Don't underestimate cyber crime cost

Cyber Security - Has It Clicked?

16 Oct 2015

Has It Clicked how much of an impact a high profile cyber attack on a business can have on potential customers?

Along with the potential loss of personal data, the reputation of the targeted firm can also take a major hit.

Today, as part of the force’s Cyber Security – Has It Clicked? Campaign officers are highlighting that the cost of an online attack may be more than what is initially stolen.

A national survey commissioned by joint public private internet safety initiative Get Safe Online - which has today launched its 10th annual Get Safe Online week – revealed 64 per cent of the public are now more cautious about sharing their personal data with companies as a result of high profile breaches.

Of those surveyed, many said a particular case had made them more cautious, with 23 per cent citing the Carphone Warehouse breach; 22 per cent blaming scams in the wake of pension reforms and 18 per cent the Apple iTunes emails scam.

The Talk Talk, Sony and Ashley Madison data hacks were all also said to have been what made people think twice about sharing data online in 17 per cent of cases.

Insp Rich Osgerby said preventing data from loss or falling into the wrong hands should be part of every firm’s day-to-day housekeeping.

He said: “The far-reaching consequences of taking a relaxed attitude to protecting your data from online criminals shouldn’t be under estimated.

“Breaches of confidentiality can lead to severe financial losses to your business, employees and customers.
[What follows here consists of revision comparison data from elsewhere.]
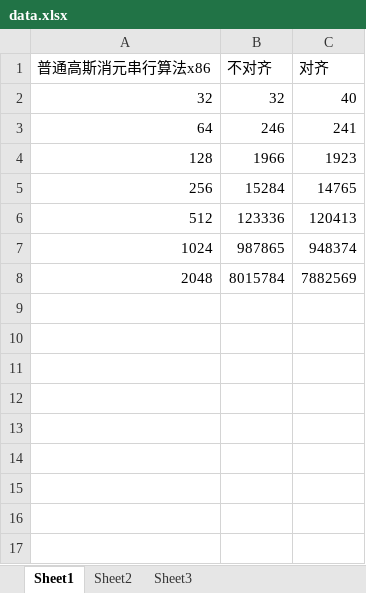
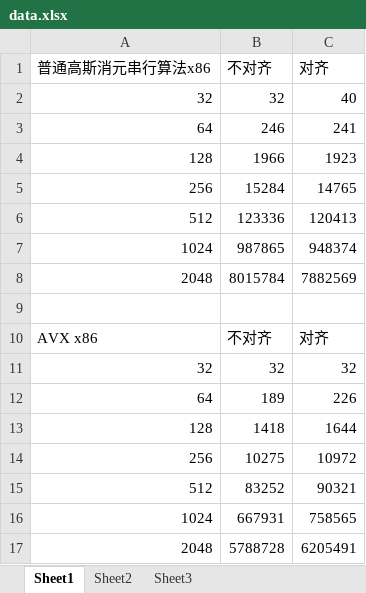
Before and after one commit to MengQxuan/parallel, an Excel workbook: lab2/data.xlsx, sheet Sheet1, drawn as a sheet; values as stored, in another font and other column widths than the file's, no borders; the diff names each change by its address in the sheet, - before the commit and + after, or states it on an @@ line.

Commit message:
data2.0

```diff
--- a/lab2/data.xlsx (sheet Sheet1)
+++ b/lab2/data.xlsx (sheet Sheet1)
+row 9: (empty)
+row 10: AVX x86 | 不对齐 | 对齐
+row 11: 32 | 32 | 32
+row 12: 64 | 189 | 226
+row 13: 128 | 1418 | 1644
+row 14: 256 | 10275 | 10972
+row 15: 512 | 83252 | 90321
+row 16: 1024 | 667931 | 758565
+row 17: 2048 | 5788728 | 6205491
```
Also changed, not shown: 7 other files.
“You may also incur further losses as a result of non-compliance penalties and there is also the long-term impact of your firm’s compromised reputation to consider.”

There are a number of steps you can take to prevent your firm’s precious data from being lost or stolen.

These include:

  • Do an audit to access the level of risk, by reviewing the information your firm has stored on the company network, in The Cloud and on individual devices. Look at how has access to it and assess what the consequences would be if it were lost.
  • Classify your documents in order to identify its level of confidentiality.
  • Limit and control who has access to what data by setting access levels.
  • Make it very clear what employees can and can’t do with confidential or business-critical information. Once policies are in place, make sure they are enforced.
  • Restrict or ban the use of portable devices, which could be used to copy sensitive data. You could also disable USB ports.
  • Encrypt your corporate data.

Get Safe Online can provide a host of information on protecting your firm from online criminals.

You can also check out tips and advice from the force Has It Clicked? campaign, follow @Humberbeat #HasItClicked? on Twitter or visit the Humberside Police Facebook page.